▸ **Task description**:
Scan the records for the string "border" and copy every line that holds it.

▸ **Data to process**:
[Start of section]

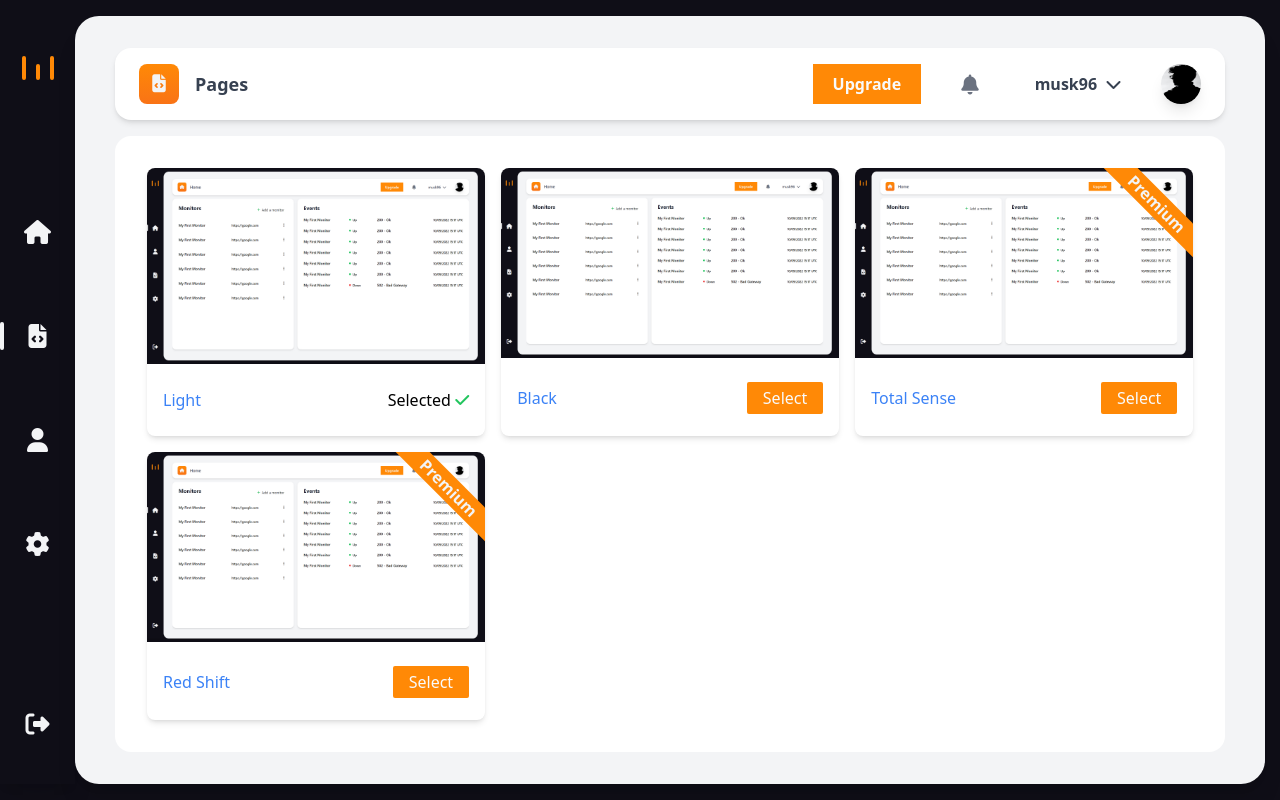
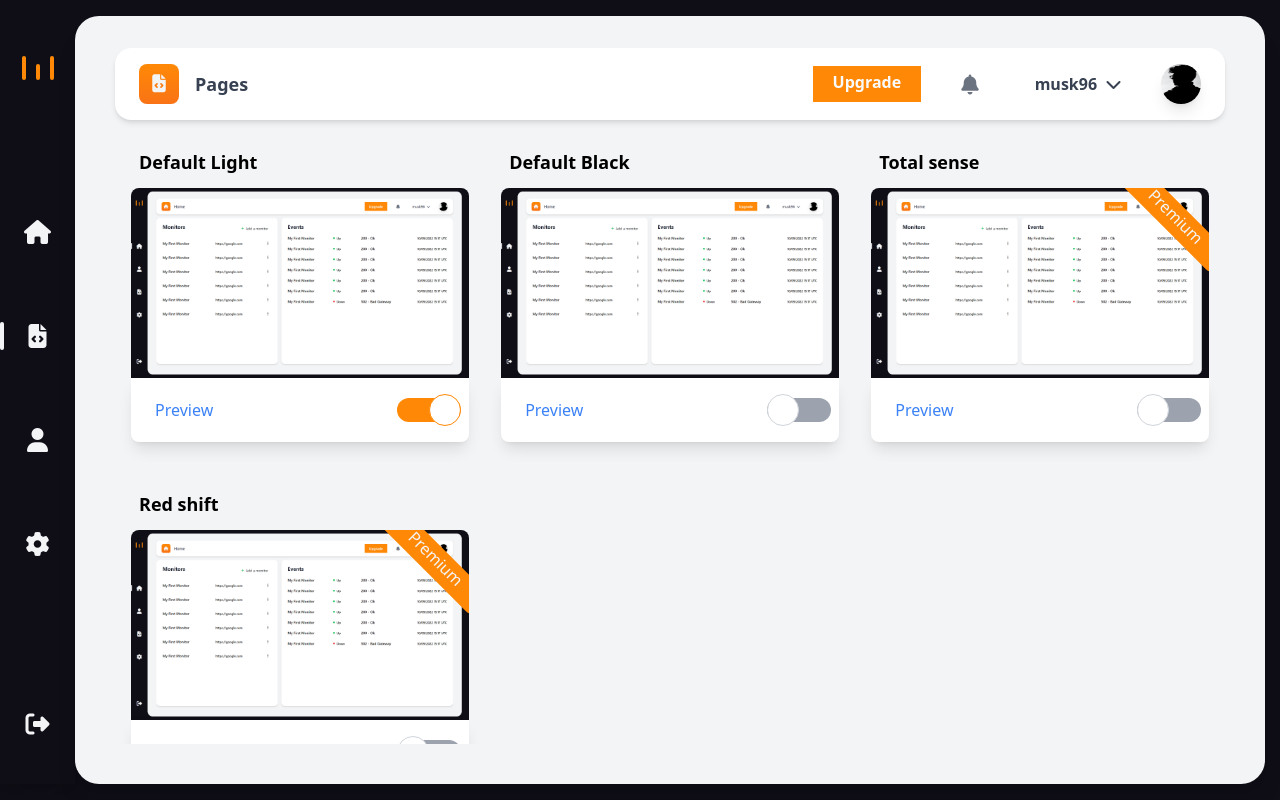
Before and after one commit to kamel-mustapha/monitoring, an Angular app in the folder frontend/: page /pages in a window 1280 px wide. Built offline with nearby package versions, Linux system fonts and the light colour scheme.

Commit message:
addes pages page

```diff
--- a/frontend/angular.json
+++ b/frontend/angular.json
@@ -112,5 +112,8 @@
         }
       }
     }
+  },
+  "cli": {
+    "analytics": false
   }
 }
--- a/frontend/src/app/main/home/home.component.html
+++ b/frontend/src/app/main/home/home.component.html
@@ -1,8 +1,8 @@
 <div id="main_content">
   <app-header></app-header>
-  <div class="grid-cols-12 grid-rows-6">
+  <div>
     <div
-      class="col-start-1 col-end-6 row-start-1 row-end-7 flex flex-col bg-white rounded-2xl px-7 py-6 shadow-md"
+      class="col-start-1 col-end-6 row-span-full flex flex-col bg-white rounded-2xl px-7 py-6 shadow-md"
     >
       <div class="flex justify-between">
         <div class="content_title">Monitors</div>
@@ -21,7 +21,7 @@
       </div>
     </div>
     <div
-      class="col-start-6 col-end-13 row-start-1 row-end-7 flex flex-col bg-white rounded-2xl px-7 py-6 shadow-md"
+      class="col-start-6 col-end-13 row-span-full flex flex-col bg-white rounded-2xl px-7 py-6 shadow-md"
     >
       <div class="content_title">Events</div>
       <div class="events_list h-5/6">
--- a/frontend/src/app/main/pages/pages.component.html
+++ b/frontend/src/app/main/pages/pages.component.html
@@ -1,33 +1,46 @@
 <div id="main_content">
   <app-header title="pages" icon="fa-file-code"></app-header>
+  <div>
     <div
-    class="pages p-8 bg-white rounded-2xl grid-cols-3 gap-4 overflow-auto 1600:grid-cols-4"
+      class="px-4 col-span-full row-span-full overflow-auto grid gap-8 grid-cols-1 lg:grid-cols-2 xl:grid-cols-3 1600:grid-cols-4"
     >
       <div
         *ngFor="let page of pages"
-      class="relative w-content shadow-md rounded-lg overflow-hidden flex flex-col"
+        class="w-full h-content flex flex-col rounded-xl pb-1 relative"
       >
-      <img class="h-96 w-96" src="../../../assets/page.png" alt="" />
-      <div class="flex justify-between px-4 py-6 items-center">
-        <a href="" class="text-blue-500 hover:underline">
-          {{ page.name | titlecase }}
-        </a>
-        <button
-          *ngIf="!page.selected"
-          class="bg-secondary text-gray-50 px-4 py-1 rounded-sm hover:shadow-lg active:bg-hover"
-        >
-          Select
-        </button>
-        <span *ngIf="page.selected">
-          Selected <i class="fas fa-check text-green-500"></i>
-        </span>
+        <div class="py-3 px-2 rounded-t-lg font-bold text-lg">
+          {{ page.name }}
         </div>
+        <div class="relative overflow-hidden">
+          <img
+            class="rounded-t-lg w-full"
+            src="../../../assets/page.png"
+            alt=""
+          />
           <span
             *ngIf="page.premium"
-        class="bg-secondary text-gray-100 font-semibold px-12 absolute top-6 -right-12 rotate-45"
+            class="absolute -right-8 top-4 bg-secondary px-8 pb-1 text-gray-100 rounded-lg rotate-45"
           >
             Premium
           </span>
         </div>
+        <div
+          class="flex justify-between rounded-b-lg shadow-lg py-5 px-2 bg-white"
+        >
+          <a href="" class="text-blue-500 hover:underline px-4"> Preview </a>
+          <div
+            [ngClass]="{ toggle_on: page.selected, toggle_off: !page.selected }"
+            class="toggle"
+          >
+            <span
+              [ngClass]="{
+                toggle_span_on: page.selected,
+                toggle_span_off: !page.selected
+              }"
+            ></span>
           </div>
         </div>
+      </div>
+    </div>
+  </div>
+</div>
--- a/frontend/src/app/main/pages/pages.component.ts
+++ b/frontend/src/app/main/pages/pages.component.ts
@@ -12,12 +12,12 @@ export class PagesComponent implements OnInit {
 
   pages = [
     {
-      name: 'Light',
+      name: 'Default Light',
       premium: false,
       selected: true,
     },
     {
-      name: 'Black',
+      name: 'Default Black',
       premium: false,
       selected: false,
     },
--- a/frontend/src/styles.css
+++ b/frontend/src/styles.css
@@ -20,7 +20,30 @@
 }
 
 .button {
-  @apply bg-secondary  text-gray-50 px-5 py-2 capitalize hover:shadow-md active:bg-hover;
+  @apply bg-secondary  text-gray-50 px-5 pt-1 pb-2 capitalize hover:shadow-md active:bg-hover;
+}
+.toggle {
+  @apply w-16 h-6 rounded-full relative cursor-pointer;
+}
+
+.toggle_on {
+  @apply bg-secondary;
+}
+
+.toggle_off {
+  @apply bg-gray-400;
+}
+
+.toggle > span {
+  @apply absolute w-8 h-8 bg-white rounded-full border -top-1;
+}
+
+.toggle_span_on {
+  @apply right-0 border-primary;
+}
+
+.toggle_span_off {
+  @apply left-0 border-gray-300;
 }
 
 /* global css */
@@ -33,5 +56,5 @@ body {
 }
 
 #main_content > div:last-child {
-  @apply h-full grid gap-4;
+  @apply h-full grid grid-cols-12 grid-rows-6 gap-4 overflow-hidden pb-2;
 }
--- a/frontend/tailwind.config.js
+++ b/frontend/tailwind.config.js
@@ -25,6 +25,7 @@ module.exports = {
         85: "85vh",
         95: "95vh",
         most: "90%",
+        content: "fit-content"
       },
       maxWidth: {
         1900: "1920px",
```
Lines whose indentation alone changed are shown as unchanged.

[End of section]

▸ **Written answer**:
+  @apply absolute w-8 h-8 bg-white rounded-full border -top-1;
+  @apply right-0 border-primary;
+  @apply left-0 border-gray-300;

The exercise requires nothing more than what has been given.